The cow/calf pair above is the first calf of the 2014 calving season at the University Farm. While this little heifer, born on January 18th, missed the events of Winter Break at the farm, Christina Iacovino, a junior agriculture student and resident at “Farm Hall”, offered a little insight as to what it’s like to stay at the University Farm while everyone else leaves:
As most Truman students scurried home after finals in December, I remained in Kirksville. We said goodbye to our friends and hello to long, cold days outdoors. Of the four University Farm residents, two students remained on the farm at some point over the entirety of winter break.
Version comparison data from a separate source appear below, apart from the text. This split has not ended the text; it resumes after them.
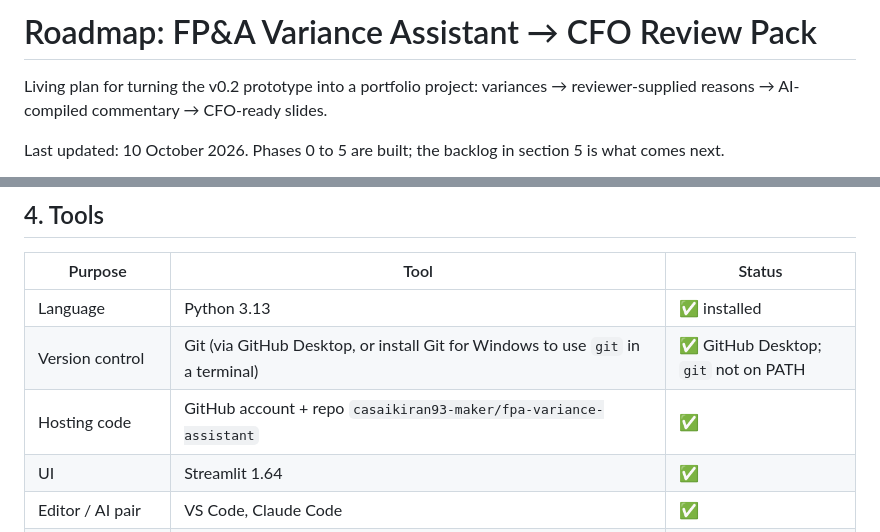
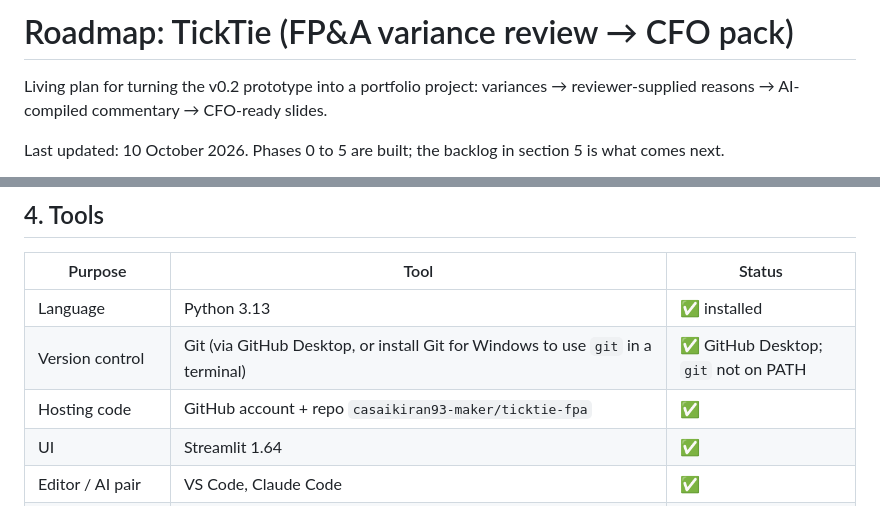
Before and after one commit to Sai-Fin-AI/ticktie-fpa, a Markdown page: docs/ROADMAP.md, 2 parts joined by grey strips. Rendered like a GitHub page.

```diff
--- a/docs/ROADMAP.md
+++ b/docs/ROADMAP.md
@@ -1,4 +1,4 @@
-# Roadmap: FP&A Variance Assistant → CFO Review Pack
+# Roadmap: TickTie (FP&A variance review → CFO pack)
 
 Living plan for turning the v0.2 prototype into a portfolio project: variances → reviewer-supplied reasons → AI-compiled commentary → CFO-ready slides.
 
@@ -137,7 +137,7 @@ Decisions: explanations at cost centre × account and rolled up; the user choose
 | --- | --- | --- |
 | Language | Python 3.13 | ✅ installed |
 | Version control | Git (via GitHub Desktop, or install Git for Windows to use `git` in a terminal) | ✅ GitHub Desktop; `git` not on PATH |
-| Hosting code | GitHub account + repo `casaikiran93-maker/fpa-variance-assistant` | ✅ |
+| Hosting code | GitHub account + repo `casaikiran93-maker/ticktie-fpa` | ✅ |
 | UI | Streamlit 1.64 | ✅ |
 | Editor / AI pair | VS Code, Claude Code | ✅ |
 | Data handling | `decimal` (stdlib); pandas optional for Excel/charts | ✅ pandas present |
```
Also changed, not shown: README.md (+6 -4 lines), docs/CASE_STUDY.md (+1 -1 lines), docs/images/app_overview.png, 1 other file.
Steve Boos and I stayed for the first half of break, while Anna Lotts and Fran Makarewicz stayed for the second half.
Our days consisted of morning chores, cleaning horse stalls, completing various farm tasks, and evening chores. During morning and evening chores, we fed the students’ horses and chickens, as well as the University’s horses and cattle. We ensured that every animal had a water source that was not frozen and kept a watchful eye on their well being throughout the severe weather. Each day we checked that the animals had enough hay to eat and keep warm. We cared for the students’ horses that remained on the farm over break, cleaned their stalls daily, and collected eggs from the chickens. We used our free time to complete projects around the farm. I spent a few days helping hold horses while the farrier cared for their hooves, and Steve assisted in covering the greenhouse with plastic. We spent an average of 4 hours outside per day, and in the severe wind, cold, snow, and freezing rain this can be quite a challenge. We experienced many days with wind chills in the negative numbers and our dedication was tested, but nevertheless the animals needed to be cared for.
We enjoyed our time spent at the University Farm over break, where we had the opportunity to work as well as relax. Bill Kuntz, the Farm Manager, and students like ourselves kept the University Farm running while campus was quiet, which can sometimes be a tough job. Yet over winter break, our toughest job was keeping warm!